**MATERIAL PROVIDED:**
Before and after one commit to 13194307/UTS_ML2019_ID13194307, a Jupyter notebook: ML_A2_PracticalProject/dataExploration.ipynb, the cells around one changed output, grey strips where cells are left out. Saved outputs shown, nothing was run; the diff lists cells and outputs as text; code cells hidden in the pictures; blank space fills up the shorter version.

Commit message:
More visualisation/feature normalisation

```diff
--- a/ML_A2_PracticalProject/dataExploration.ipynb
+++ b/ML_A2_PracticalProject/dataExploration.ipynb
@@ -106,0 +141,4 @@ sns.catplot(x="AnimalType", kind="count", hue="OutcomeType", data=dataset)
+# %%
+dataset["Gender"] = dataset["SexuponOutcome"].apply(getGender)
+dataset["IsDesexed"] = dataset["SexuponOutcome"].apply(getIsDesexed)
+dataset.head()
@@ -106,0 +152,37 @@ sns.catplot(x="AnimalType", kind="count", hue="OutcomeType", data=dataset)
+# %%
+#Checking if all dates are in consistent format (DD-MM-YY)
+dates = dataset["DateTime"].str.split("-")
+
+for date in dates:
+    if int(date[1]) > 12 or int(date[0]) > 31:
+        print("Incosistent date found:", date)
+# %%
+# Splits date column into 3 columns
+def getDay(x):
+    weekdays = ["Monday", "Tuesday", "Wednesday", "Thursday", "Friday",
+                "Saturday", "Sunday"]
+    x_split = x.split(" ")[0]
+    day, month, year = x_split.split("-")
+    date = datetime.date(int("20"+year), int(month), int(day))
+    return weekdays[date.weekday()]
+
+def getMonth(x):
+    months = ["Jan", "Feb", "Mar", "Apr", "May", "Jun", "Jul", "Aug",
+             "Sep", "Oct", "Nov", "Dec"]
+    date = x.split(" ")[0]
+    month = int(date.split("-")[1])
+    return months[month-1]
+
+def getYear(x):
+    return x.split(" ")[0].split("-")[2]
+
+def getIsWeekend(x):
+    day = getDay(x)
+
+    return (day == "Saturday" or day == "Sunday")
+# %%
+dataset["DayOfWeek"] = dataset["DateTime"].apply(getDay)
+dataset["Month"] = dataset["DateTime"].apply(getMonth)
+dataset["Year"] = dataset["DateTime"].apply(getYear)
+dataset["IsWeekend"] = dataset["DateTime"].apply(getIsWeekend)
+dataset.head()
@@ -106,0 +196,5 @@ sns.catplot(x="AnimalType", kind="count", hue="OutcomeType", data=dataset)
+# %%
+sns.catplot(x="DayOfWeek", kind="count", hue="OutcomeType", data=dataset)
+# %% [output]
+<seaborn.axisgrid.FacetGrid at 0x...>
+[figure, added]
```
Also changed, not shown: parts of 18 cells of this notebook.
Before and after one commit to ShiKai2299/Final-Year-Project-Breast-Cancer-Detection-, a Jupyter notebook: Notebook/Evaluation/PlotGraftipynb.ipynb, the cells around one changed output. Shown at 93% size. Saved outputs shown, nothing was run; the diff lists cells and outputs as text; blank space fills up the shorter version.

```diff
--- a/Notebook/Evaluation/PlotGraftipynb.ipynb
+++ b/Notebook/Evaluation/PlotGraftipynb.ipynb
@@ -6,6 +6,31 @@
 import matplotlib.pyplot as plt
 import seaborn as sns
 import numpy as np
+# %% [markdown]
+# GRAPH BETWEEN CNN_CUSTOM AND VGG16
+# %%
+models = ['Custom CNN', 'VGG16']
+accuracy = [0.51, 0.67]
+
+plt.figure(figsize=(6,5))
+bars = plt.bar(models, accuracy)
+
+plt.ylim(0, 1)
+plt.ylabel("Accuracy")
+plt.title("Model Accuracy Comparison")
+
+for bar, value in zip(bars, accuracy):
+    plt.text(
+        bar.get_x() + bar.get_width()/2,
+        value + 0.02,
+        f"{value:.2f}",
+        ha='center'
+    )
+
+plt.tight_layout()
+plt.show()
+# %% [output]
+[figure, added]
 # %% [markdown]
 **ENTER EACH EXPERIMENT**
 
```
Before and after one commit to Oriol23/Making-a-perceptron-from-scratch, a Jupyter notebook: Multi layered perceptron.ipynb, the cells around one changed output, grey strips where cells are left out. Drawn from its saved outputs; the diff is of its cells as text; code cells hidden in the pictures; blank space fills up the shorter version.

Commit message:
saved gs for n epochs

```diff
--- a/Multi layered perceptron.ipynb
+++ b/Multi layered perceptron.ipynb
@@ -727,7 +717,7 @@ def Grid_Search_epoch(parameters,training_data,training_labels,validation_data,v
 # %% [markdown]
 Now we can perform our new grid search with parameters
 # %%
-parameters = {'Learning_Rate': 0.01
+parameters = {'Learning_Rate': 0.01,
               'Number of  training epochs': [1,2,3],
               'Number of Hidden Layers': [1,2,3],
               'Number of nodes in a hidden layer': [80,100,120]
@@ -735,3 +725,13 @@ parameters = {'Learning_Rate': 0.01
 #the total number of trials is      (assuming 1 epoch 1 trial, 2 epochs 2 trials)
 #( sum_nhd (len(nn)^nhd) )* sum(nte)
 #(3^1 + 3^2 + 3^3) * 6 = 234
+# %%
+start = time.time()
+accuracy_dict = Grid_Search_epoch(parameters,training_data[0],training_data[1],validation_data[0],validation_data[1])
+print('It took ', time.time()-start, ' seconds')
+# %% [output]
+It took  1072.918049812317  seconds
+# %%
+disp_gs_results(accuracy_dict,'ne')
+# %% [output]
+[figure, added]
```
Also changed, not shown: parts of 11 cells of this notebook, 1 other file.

**REQUIRED WORK:** Number of lines containing "Evaluation" in the data: state it and nothing more.

**EXERCISE SOLUTION:** 3